Give all of the data below again exactly, and drop the images.

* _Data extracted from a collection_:
# # # # #

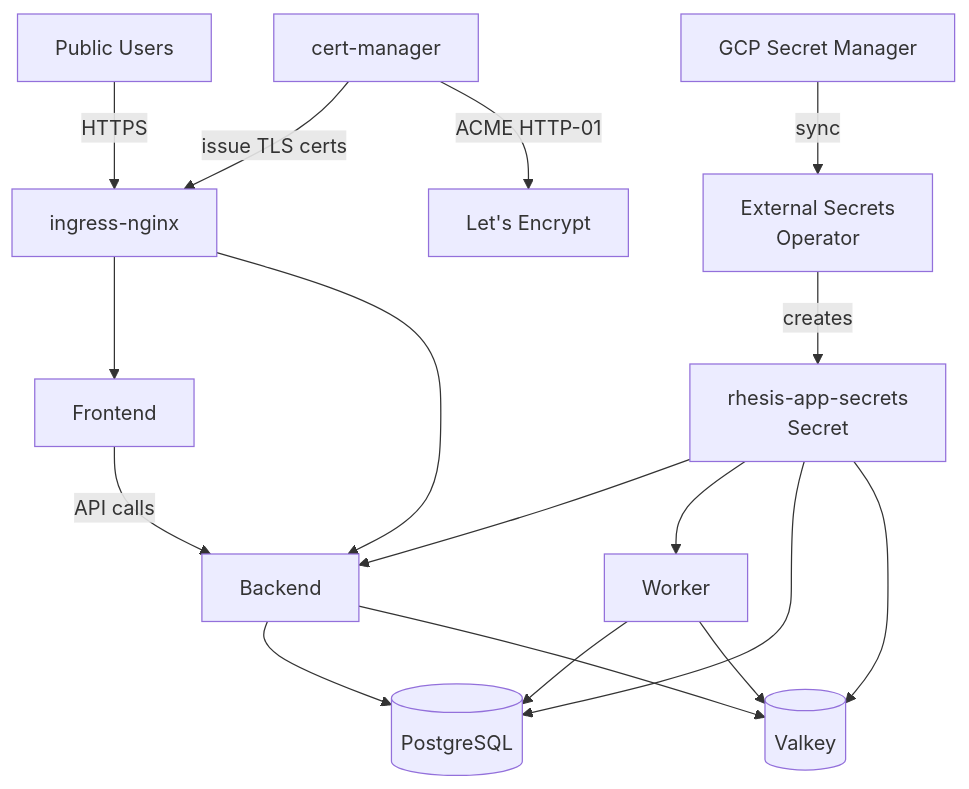
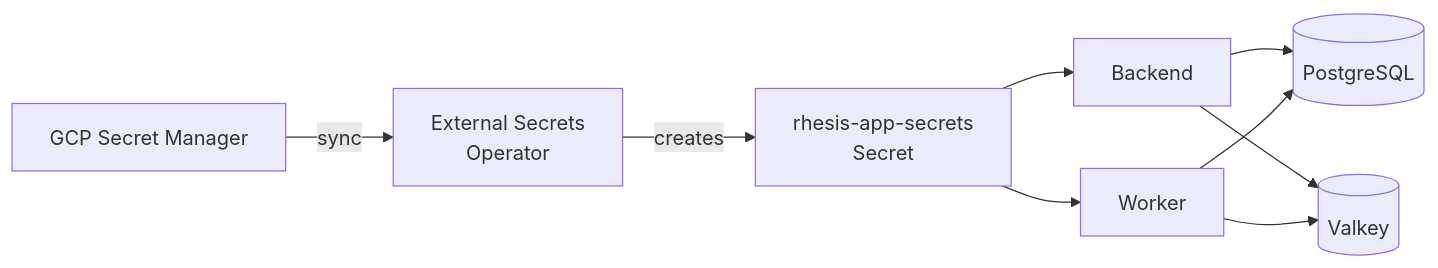
One commit to rhesis-ai/rhesis changed the third of 3 diagrams in docs/content/docs/deployment/kubernetes-helm.mdx. Above: the diagram before and after it, drawn with Mermaid. The commit also changed other lines of this file and 2 other files, not shown here.

````diff
--- a/docs/content/docs/deployment/kubernetes-helm.mdx
+++ b/docs/content/docs/deployment/kubernetes-helm.mdx
@@ -34,21 +450,11 @@
 ```mermaid
-flowchart TD
-    U[Public Users] -->|HTTPS| ING[ingress-nginx]
-    CM[cert-manager] -->|issue TLS certs| ING
-    CM -->|ACME HTTP-01| LE["Let's Encrypt"]
-    ING --> FE[Frontend]
-    ING --> BE[Backend]
-
+flowchart LR
     SM["GCP Secret Manager"] -->|sync| ESO["External Secrets<br/>Operator"]
     ESO -->|creates| SEC["rhesis-app-secrets<br/>Secret"]
-    SEC --> BE
+    SEC --> BE[Backend]
     SEC --> WK[Worker]
-    SEC --> DB[("PostgreSQL")]
-    SEC --> RD[("Valkey")]
-
-    FE -->|API calls| BE
-    BE --> DB
-    BE --> RD
+    BE --> DB[("PostgreSQL")]
+    BE --> RD[("Valkey")]
     WK --> DB
     WK --> RD
 ```
````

# # # # #

* _The answer_:
One commit to rhesis-ai/rhesis changed the third of 3 diagrams in docs/content/docs/deployment/kubernetes-helm.mdx. Above: the diagram before and after it, drawn with Mermaid. The commit also changed other lines of this file and 2 other files, not shown here.

````diff
--- a/docs/content/docs/deployment/kubernetes-helm.mdx
+++ b/docs/content/docs/deployment/kubernetes-helm.mdx
@@ -34,21 +450,11 @@
 ```mermaid
-flowchart TD
-    U[Public Users] -->|HTTPS| ING[ingress-nginx]
-    CM[cert-manager] -->|issue TLS certs| ING
-    CM -->|ACME HTTP-01| LE["Let's Encrypt"]
-    ING --> FE[Frontend]
-    ING --> BE[Backend]
-
+flowchart LR
     SM["GCP Secret Manager"] -->|sync| ESO["External Secrets<br/>Operator"]
     ESO -->|creates| SEC["rhesis-app-secrets<br/>Secret"]
-    SEC --> BE
+    SEC --> BE[Backend]
     SEC --> WK[Worker]
-    SEC --> DB[("PostgreSQL")]
-    SEC --> RD[("Valkey")]
-
-    FE -->|API calls| BE
-    BE --> DB
-    BE --> RD
+    BE --> DB[("PostgreSQL")]
+    BE --> RD[("Valkey")]
     WK --> DB
     WK --> RD
 ```
````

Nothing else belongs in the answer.